=== Section Start ===

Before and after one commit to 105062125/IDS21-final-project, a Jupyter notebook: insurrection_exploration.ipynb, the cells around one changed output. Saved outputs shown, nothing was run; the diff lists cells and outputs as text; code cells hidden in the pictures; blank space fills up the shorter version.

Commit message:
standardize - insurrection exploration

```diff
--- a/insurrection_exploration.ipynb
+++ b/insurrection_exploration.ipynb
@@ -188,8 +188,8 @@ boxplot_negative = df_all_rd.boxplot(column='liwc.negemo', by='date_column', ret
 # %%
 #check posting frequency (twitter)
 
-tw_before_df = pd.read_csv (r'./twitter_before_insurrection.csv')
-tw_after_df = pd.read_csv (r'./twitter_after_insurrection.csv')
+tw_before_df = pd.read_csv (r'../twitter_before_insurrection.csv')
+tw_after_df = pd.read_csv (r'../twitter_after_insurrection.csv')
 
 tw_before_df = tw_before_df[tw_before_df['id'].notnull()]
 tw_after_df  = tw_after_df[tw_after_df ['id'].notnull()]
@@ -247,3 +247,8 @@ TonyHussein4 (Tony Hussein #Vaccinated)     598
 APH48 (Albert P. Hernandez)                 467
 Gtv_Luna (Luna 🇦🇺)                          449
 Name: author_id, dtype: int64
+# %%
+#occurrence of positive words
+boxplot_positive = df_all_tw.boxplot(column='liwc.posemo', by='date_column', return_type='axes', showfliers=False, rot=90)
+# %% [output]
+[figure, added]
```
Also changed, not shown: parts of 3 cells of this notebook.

=== Section End ===

*What to work on*
The required output is each line of the entries that contains the word "ipynb".

*Response for this exercise*
Before and after one commit to 105062125/IDS21-final-project, a Jupyter notebook: insurrection_exploration.ipynb, the cells around one changed output. Saved outputs shown, nothing was run; the diff lists cells and outputs as text; code cells hidden in the pictures; blank space fills up the shorter version.
--- a/insurrection_exploration.ipynb
+++ b/insurrection_exploration.ipynb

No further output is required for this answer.